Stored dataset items
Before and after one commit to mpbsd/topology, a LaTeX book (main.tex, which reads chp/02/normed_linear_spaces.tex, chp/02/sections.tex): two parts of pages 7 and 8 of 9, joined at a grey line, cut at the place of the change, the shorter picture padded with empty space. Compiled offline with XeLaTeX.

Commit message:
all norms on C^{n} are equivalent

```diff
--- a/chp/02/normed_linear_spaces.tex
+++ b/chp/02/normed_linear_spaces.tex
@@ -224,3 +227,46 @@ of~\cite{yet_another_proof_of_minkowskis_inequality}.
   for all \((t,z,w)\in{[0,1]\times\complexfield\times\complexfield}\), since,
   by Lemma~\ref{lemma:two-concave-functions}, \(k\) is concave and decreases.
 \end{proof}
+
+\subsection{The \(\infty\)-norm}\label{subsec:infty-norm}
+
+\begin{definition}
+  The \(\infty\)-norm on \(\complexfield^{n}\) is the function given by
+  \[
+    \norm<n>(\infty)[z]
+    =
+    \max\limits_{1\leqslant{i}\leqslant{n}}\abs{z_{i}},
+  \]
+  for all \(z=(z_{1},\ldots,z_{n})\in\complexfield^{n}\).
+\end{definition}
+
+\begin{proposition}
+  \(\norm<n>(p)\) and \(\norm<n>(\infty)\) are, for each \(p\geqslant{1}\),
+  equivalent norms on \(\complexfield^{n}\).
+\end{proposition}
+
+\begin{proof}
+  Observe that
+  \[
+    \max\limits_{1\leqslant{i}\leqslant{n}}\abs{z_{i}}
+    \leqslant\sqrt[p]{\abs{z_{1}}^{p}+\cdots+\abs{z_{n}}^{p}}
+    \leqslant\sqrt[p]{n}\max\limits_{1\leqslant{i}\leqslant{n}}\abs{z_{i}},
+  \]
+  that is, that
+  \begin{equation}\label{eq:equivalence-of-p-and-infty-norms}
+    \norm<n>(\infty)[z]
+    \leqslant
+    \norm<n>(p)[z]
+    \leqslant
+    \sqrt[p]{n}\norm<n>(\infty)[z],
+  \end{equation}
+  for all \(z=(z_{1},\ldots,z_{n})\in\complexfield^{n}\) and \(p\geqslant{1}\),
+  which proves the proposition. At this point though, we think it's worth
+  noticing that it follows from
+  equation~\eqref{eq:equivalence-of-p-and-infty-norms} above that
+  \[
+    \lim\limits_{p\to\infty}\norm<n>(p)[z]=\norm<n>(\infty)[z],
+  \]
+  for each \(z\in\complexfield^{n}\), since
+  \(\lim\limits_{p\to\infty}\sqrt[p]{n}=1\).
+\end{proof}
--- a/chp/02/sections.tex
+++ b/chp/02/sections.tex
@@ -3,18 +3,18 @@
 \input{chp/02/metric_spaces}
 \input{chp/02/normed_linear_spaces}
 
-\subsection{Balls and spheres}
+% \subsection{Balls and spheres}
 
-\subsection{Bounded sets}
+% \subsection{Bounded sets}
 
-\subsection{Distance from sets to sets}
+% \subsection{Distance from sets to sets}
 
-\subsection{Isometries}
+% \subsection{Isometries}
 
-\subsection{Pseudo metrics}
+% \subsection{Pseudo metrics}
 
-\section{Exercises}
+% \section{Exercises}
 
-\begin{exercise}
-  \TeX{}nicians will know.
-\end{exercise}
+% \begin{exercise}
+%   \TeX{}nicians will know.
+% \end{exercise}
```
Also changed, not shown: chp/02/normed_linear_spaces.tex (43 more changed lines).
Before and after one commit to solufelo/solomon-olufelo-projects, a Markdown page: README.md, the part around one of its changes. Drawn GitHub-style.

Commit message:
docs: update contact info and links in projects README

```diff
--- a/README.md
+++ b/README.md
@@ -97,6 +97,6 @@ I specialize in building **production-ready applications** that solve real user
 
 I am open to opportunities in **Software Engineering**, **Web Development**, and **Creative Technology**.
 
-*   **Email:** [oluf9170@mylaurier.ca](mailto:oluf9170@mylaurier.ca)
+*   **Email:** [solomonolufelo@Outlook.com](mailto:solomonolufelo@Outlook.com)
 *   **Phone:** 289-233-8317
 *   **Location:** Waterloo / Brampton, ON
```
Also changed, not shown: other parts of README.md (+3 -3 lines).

## WHAT IS EXPECTED
Could you return the complete set of entries exactly?

## WRITTEN RESPONSE
Before and after one commit to mpbsd/topology, a LaTeX book (main.tex, which reads chp/02/normed_linear_spaces.tex, chp/02/sections.tex): two parts of pages 7 and 8 of 9, joined at a grey line, cut at the place of the change, the shorter picture padded with empty space. Compiled offline with XeLaTeX.

Commit message:
all norms on C^{n} are equivalent

```diff
--- a/chp/02/normed_linear_spaces.tex
+++ b/chp/02/normed_linear_spaces.tex
@@ -224,3 +227,46 @@ of~\cite{yet_another_proof_of_minkowskis_inequality}.
   for all \((t,z,w)\in{[0,1]\times\complexfield\times\complexfield}\), since,
   by Lemma~\ref{lemma:two-concave-functions}, \(k\) is concave and decreases.
 \end{proof}
+
+\subsection{The \(\infty\)-norm}\label{subsec:infty-norm}
+
+\begin{definition}
+  The \(\infty\)-norm on \(\complexfield^{n}\) is the function given by
+  \[
+    \norm<n>(\infty)[z]
+    =
+    \max\limits_{1\leqslant{i}\leqslant{n}}\abs{z_{i}},
+  \]
+  for all \(z=(z_{1},\ldots,z_{n})\in\complexfield^{n}\).
+\end{definition}
+
+\begin{proposition}
+  \(\norm<n>(p)\) and \(\norm<n>(\infty)\) are, for each \(p\geqslant{1}\),
+  equivalent norms on \(\complexfield^{n}\).
+\end{proposition}
+
+\begin{proof}
+  Observe that
+  \[
+    \max\limits_{1\leqslant{i}\leqslant{n}}\abs{z_{i}}
+    \leqslant\sqrt[p]{\abs{z_{1}}^{p}+\cdots+\abs{z_{n}}^{p}}
+    \leqslant\sqrt[p]{n}\max\limits_{1\leqslant{i}\leqslant{n}}\abs{z_{i}},
+  \]
+  that is, that
+  \begin{equation}\label{eq:equivalence-of-p-and-infty-norms}
+    \norm<n>(\infty)[z]
+    \leqslant
+    \norm<n>(p)[z]
+    \leqslant
+    \sqrt[p]{n}\norm<n>(\infty)[z],
+  \end{equation}
+  for all \(z=(z_{1},\ldots,z_{n})\in\complexfield^{n}\) and \(p\geqslant{1}\),
+  which proves the proposition. At this point though, we think it's worth
+  noticing that it follows from
+  equation~\eqref{eq:equivalence-of-p-and-infty-norms} above that
+  \[
+    \lim\limits_{p\to\infty}\norm<n>(p)[z]=\norm<n>(\infty)[z],
+  \]
+  for each \(z\in\complexfield^{n}\), since
+  \(\lim\limits_{p\to\infty}\sqrt[p]{n}=1\).
+\end{proof}
--- a/chp/02/sections.tex
+++ b/chp/02/sections.tex
@@ -3,18 +3,18 @@
 \input{chp/02/metric_spaces}
 \input{chp/02/normed_linear_spaces}
 
-\subsection{Balls and spheres}
+% \subsection{Balls and spheres}
 
-\subsection{Bounded sets}
+% \subsection{Bounded sets}
 
-\subsection{Distance from sets to sets}
+% \subsection{Distance from sets to sets}
 
-\subsection{Isometries}
+% \subsection{Isometries}
 
-\subsection{Pseudo metrics}
+% \subsection{Pseudo metrics}
 
-\section{Exercises}
+% \section{Exercises}
 
-\begin{exercise}
-  \TeX{}nicians will know.
-\end{exercise}
+% \begin{exercise}
+%   \TeX{}nicians will know.
+% \end{exercise}
```
Also changed, not shown: chp/02/normed_linear_spaces.tex (43 more changed lines).
Before and after one commit to solufelo/solomon-olufelo-projects, a Markdown page: README.md, the part around one of its changes. Drawn GitHub-style.

Commit message:
docs: update contact info and links in projects README

```diff
--- a/README.md
+++ b/README.md
@@ -97,6 +97,6 @@ I specialize in building **production-ready applications** that solve real user
 
 I am open to opportunities in **Software Engineering**, **Web Development**, and **Creative Technology**.
 
-*   **Email:** [oluf9170@mylaurier.ca](mailto:oluf9170@mylaurier.ca)
+*   **Email:** [solomonolufelo@Outlook.com](mailto:solomonolufelo@Outlook.com)
 *   **Phone:** 289-233-8317
 *   **Location:** Waterloo / Brampton, ON
```
Also changed, not shown: other parts of README.md (+3 -3 lines).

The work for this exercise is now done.